vxiod - Veritas Volume Manager I/O daemon process control device
The vxiod device in Veritas Volume Manager (VxVM) is used to control the number of volume I/O daemons active on the system. A process context is necessary to implement the plex consistency recovery and writeback error handling policies for multi-plex volumes, and for continuing normal I/O after a log write if the volume has logging enabled. It is also required for the plex recovery performed with a mirrored volume in the read/writeback mode.
There are three aspects of I/O daemon operations:
o General I/O o Error handling o Log handling
I/O handling is achieved by an ioctl command that does not return, but instead calls the vxiod routine to wait for errors or I/O requests and process them. When an error occurs, if there are no I/O daemons active, the I/O simply turns into a failure on that plex. If a general I/O request is queued up when no daemons exist, then the I/O will hang forever until a daemon process is created. If I/O daemons are active, then the I/O is put on a work queue and the daemons are awakened. A daemon takes an error request and tries to read other plexes until a read succeeds or all plexes have been tried. Then, if the writeback facility is enabled, the daemon tries to write the good data to each plex that failed on the read. If the write is successful, the read error is nullified. An I/O request is handled in a similar manner.

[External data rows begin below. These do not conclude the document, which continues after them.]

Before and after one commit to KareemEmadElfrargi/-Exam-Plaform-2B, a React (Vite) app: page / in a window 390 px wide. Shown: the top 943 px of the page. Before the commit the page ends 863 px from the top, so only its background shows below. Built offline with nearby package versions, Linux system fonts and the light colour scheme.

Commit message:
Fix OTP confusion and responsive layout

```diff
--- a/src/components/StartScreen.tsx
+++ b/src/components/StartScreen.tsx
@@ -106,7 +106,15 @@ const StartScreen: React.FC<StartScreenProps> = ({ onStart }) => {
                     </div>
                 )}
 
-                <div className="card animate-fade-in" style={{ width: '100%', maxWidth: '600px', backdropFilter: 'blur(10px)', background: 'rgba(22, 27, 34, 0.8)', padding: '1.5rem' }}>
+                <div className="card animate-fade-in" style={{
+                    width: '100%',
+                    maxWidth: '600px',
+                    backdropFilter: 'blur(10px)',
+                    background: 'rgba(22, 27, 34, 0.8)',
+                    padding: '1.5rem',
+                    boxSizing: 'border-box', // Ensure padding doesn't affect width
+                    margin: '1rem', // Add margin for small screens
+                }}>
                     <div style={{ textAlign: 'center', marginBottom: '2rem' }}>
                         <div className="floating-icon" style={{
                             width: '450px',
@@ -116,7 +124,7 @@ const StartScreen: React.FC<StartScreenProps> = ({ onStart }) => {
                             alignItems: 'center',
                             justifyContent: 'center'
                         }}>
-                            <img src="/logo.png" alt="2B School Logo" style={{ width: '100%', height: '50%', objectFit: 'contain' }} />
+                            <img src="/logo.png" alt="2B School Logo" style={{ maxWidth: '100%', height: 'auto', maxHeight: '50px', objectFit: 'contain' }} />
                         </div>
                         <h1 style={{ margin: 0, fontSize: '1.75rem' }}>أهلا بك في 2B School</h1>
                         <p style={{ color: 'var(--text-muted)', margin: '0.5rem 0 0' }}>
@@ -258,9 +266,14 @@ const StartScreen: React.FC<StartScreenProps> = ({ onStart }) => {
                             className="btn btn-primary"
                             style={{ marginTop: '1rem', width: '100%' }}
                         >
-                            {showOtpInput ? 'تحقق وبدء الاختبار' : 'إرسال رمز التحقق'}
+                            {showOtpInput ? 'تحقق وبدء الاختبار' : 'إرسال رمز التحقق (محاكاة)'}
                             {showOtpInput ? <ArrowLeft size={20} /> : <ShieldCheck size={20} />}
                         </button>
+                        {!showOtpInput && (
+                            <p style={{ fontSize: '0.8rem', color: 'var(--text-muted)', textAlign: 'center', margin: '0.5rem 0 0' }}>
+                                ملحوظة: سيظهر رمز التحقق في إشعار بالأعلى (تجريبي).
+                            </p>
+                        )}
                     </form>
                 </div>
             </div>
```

Logging is handled in a similar manner. An ioctl command, which does not return, is issued to create a daemon for each volume which has logging enabled. This daemon monitors two queues: one queue of I/O which was started while the log was busy (the log queue), and another queue of requests which have been logged and now need to be started (the ready queue). I/O requests are taken from the log queue when the log is no longer busy, and another log write is started. Completion of a log write results in all I/O requests which have just been logged being placed on the I/O daemons ready queue where they are immediately started.

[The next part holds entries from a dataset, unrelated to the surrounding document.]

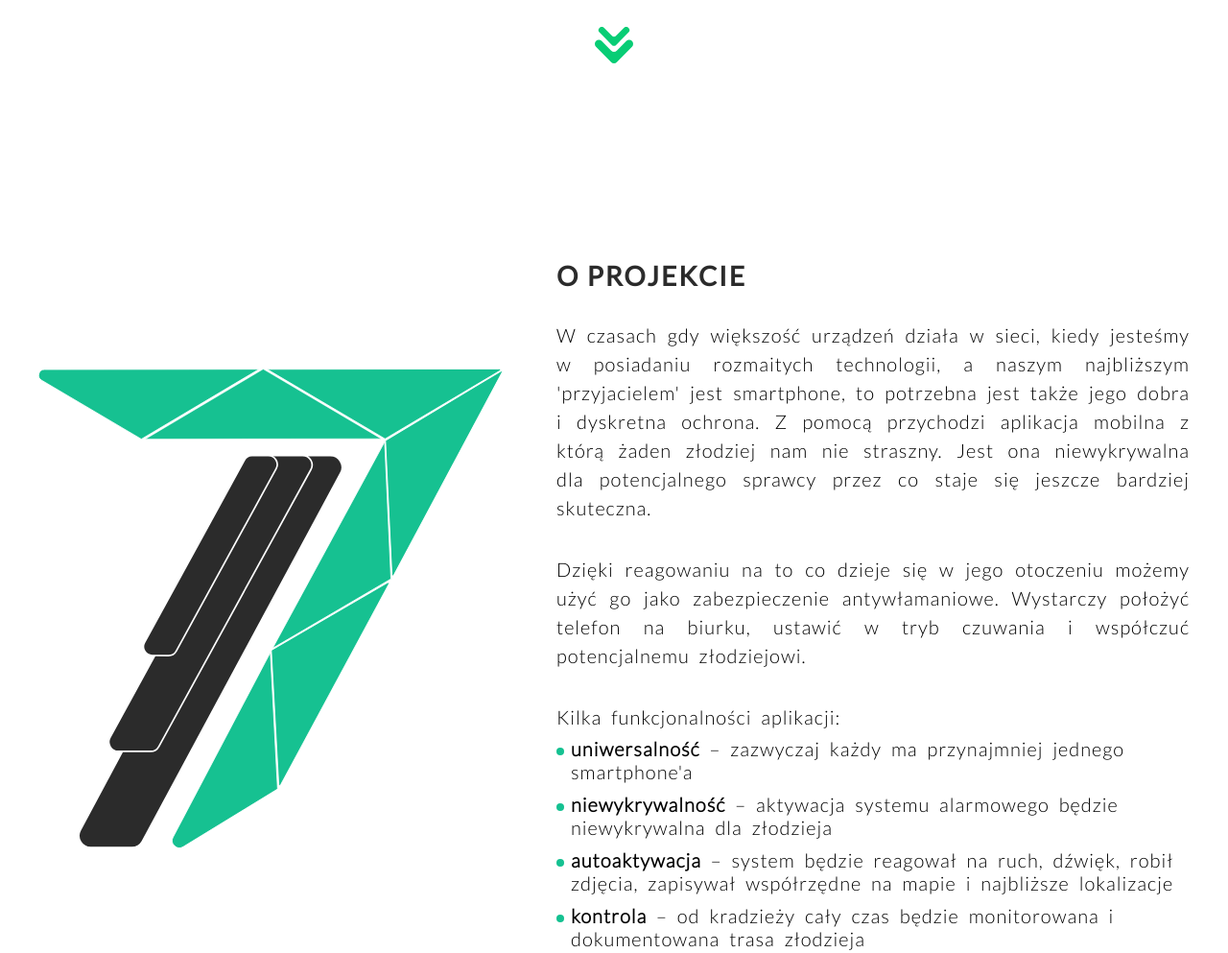
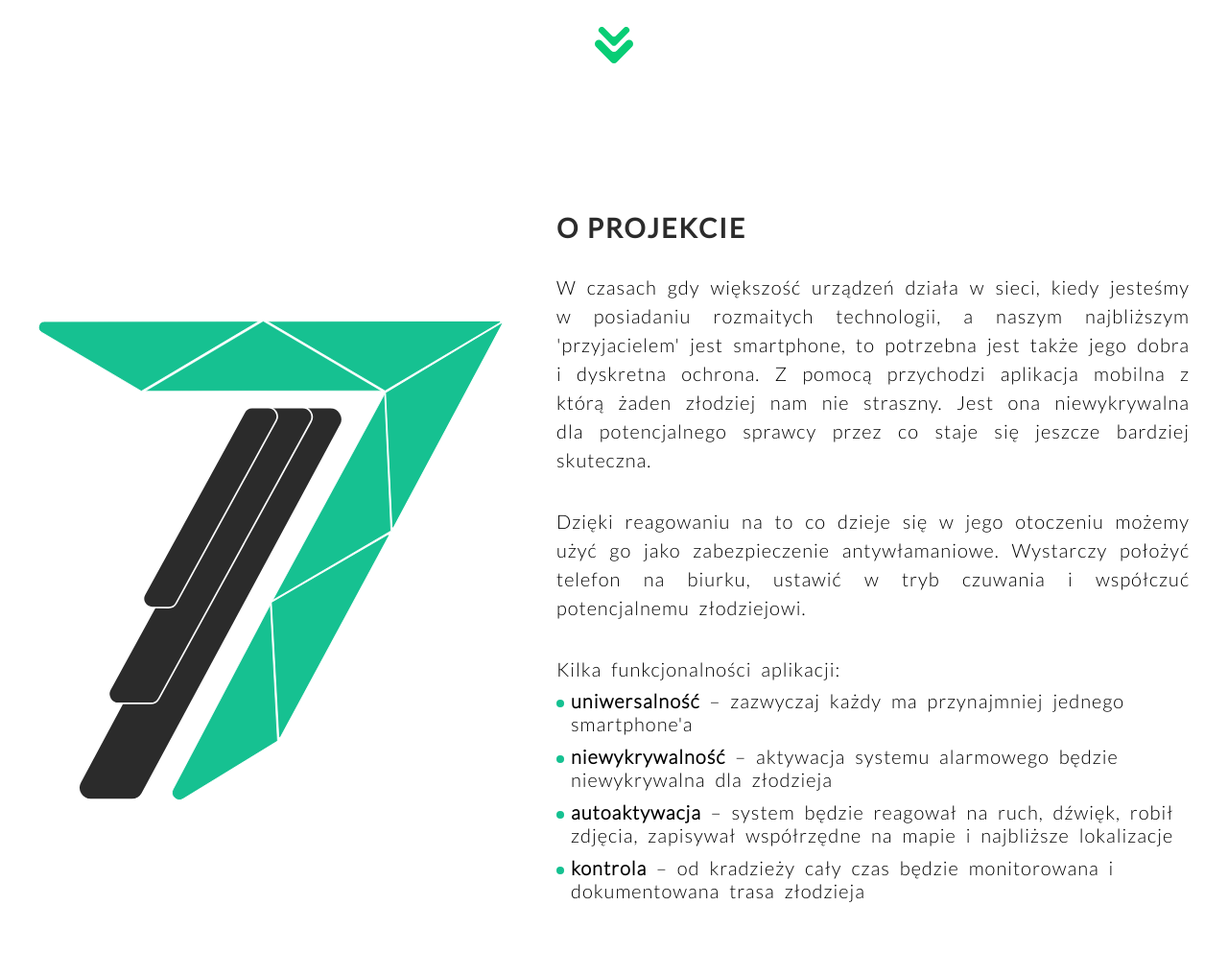
Before and after one commit to XaooB/ZPI, a plain HTML site: page index.html in a window 1280 px wide. Shown: the part 720-1713 px from the top of the page at 96% size. Drawn offline with nearby package versions, Linux system fonts and the light colour scheme.

Commit message:
changed margin and padding for about_project section

```diff
--- a/css/layout/_project.scss
+++ b/css/layout/_project.scss
@@ -1,6 +1,7 @@
 .project {
-  padding:150px 0;
+  padding:100px 0;
   margin:50px 0;
+  margin-bottom:100px;
   @media #{$max720} {
     margin:20px 0;
     padding:50px 0;
```
Also changed, not shown: css/main.css, 1 other file.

One mechanism finds out how many I/O error daemons are running, and another mechanism allows a process to become an I/O daemon. Before a process becomes an I/O daemon, it should close all open files and detach from the controlling tty. An I/O or logging daemon cannot be killed except through an explicit ioctl.
/dev/vx/iod vxiod control device